## Data excerpts

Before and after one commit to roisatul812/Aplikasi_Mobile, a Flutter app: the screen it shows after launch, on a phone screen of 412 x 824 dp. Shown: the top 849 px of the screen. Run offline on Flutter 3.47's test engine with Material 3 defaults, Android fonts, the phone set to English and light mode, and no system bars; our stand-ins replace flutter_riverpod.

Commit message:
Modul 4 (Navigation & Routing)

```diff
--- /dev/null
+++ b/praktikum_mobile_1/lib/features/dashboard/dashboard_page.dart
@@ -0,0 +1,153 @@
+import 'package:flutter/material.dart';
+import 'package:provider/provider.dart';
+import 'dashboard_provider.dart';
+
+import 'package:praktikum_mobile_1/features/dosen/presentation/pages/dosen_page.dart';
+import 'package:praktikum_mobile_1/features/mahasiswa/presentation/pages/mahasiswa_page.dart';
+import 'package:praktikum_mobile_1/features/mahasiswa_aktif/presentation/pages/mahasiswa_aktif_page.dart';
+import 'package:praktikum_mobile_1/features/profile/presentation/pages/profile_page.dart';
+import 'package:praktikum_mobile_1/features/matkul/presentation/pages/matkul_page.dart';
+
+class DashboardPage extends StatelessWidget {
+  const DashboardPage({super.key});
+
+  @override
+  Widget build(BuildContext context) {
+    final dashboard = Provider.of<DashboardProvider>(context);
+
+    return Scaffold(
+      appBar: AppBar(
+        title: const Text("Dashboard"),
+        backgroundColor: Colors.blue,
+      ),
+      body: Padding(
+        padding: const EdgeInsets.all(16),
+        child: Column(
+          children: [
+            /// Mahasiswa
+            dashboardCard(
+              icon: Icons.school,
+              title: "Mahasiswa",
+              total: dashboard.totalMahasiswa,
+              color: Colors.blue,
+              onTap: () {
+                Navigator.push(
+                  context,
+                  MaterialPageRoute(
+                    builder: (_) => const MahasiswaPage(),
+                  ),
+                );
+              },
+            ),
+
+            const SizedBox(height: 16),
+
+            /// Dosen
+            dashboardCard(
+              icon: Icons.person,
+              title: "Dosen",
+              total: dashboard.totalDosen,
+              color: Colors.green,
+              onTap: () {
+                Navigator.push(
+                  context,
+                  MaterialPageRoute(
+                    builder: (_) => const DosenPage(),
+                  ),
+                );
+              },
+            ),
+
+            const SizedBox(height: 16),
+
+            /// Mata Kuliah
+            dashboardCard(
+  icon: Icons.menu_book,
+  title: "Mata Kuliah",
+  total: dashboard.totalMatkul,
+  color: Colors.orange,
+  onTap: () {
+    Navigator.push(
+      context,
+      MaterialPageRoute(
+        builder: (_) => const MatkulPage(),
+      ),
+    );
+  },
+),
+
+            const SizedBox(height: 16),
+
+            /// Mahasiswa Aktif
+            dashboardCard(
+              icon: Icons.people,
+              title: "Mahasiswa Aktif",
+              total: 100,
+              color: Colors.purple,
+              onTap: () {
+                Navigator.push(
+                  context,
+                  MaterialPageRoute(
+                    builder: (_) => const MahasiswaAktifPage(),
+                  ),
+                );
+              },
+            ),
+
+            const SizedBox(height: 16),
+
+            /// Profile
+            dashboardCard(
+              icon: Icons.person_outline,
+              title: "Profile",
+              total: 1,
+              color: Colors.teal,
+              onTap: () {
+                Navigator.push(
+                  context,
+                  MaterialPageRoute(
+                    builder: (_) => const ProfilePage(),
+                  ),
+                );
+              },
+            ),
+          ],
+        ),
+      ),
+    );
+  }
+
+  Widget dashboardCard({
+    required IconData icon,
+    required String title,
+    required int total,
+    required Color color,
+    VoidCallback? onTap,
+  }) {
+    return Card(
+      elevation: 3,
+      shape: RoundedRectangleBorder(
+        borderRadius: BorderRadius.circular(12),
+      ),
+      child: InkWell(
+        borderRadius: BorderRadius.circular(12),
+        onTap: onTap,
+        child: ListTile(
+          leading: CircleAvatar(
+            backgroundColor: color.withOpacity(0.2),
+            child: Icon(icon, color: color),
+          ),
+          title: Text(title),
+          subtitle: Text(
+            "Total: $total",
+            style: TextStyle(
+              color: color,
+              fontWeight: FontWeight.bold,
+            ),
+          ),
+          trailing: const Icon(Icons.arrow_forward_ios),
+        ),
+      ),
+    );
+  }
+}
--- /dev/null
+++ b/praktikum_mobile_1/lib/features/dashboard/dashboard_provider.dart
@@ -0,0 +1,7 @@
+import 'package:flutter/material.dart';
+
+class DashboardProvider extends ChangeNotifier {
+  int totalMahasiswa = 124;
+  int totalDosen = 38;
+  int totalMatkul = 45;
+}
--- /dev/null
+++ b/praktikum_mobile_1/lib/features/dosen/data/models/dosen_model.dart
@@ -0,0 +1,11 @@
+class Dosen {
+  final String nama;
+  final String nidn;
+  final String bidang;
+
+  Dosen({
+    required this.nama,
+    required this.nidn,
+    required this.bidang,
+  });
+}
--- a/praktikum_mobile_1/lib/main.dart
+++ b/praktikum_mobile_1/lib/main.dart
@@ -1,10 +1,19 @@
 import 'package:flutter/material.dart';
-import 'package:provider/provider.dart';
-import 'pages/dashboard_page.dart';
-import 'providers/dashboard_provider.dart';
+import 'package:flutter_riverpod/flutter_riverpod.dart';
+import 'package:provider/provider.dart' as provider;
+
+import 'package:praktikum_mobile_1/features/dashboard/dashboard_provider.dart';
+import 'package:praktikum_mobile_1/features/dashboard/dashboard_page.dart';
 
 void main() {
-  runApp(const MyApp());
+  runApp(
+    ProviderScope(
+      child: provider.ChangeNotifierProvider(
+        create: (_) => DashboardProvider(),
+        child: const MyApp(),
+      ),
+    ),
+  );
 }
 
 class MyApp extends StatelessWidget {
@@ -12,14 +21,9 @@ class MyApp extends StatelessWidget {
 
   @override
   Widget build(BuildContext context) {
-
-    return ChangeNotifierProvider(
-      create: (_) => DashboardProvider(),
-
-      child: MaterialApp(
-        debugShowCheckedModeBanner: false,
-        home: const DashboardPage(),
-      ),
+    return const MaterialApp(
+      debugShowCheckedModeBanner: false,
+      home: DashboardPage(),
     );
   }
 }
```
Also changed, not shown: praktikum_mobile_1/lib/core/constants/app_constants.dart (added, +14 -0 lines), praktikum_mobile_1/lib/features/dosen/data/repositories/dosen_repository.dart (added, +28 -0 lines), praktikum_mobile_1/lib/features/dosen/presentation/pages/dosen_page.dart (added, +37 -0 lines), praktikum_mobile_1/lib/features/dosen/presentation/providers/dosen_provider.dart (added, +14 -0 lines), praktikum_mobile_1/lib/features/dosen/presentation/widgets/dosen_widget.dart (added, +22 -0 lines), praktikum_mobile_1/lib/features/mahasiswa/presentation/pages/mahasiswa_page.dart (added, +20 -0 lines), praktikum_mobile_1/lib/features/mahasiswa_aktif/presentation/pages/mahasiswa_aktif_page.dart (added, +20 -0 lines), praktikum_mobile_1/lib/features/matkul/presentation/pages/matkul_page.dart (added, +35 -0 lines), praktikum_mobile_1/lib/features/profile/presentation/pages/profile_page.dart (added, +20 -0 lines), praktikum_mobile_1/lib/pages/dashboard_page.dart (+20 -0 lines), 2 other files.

## Your objective
For the word "nama", go through the records and show each line that carries it.

## Expected answer
+  final String nama;
+    required this.nama,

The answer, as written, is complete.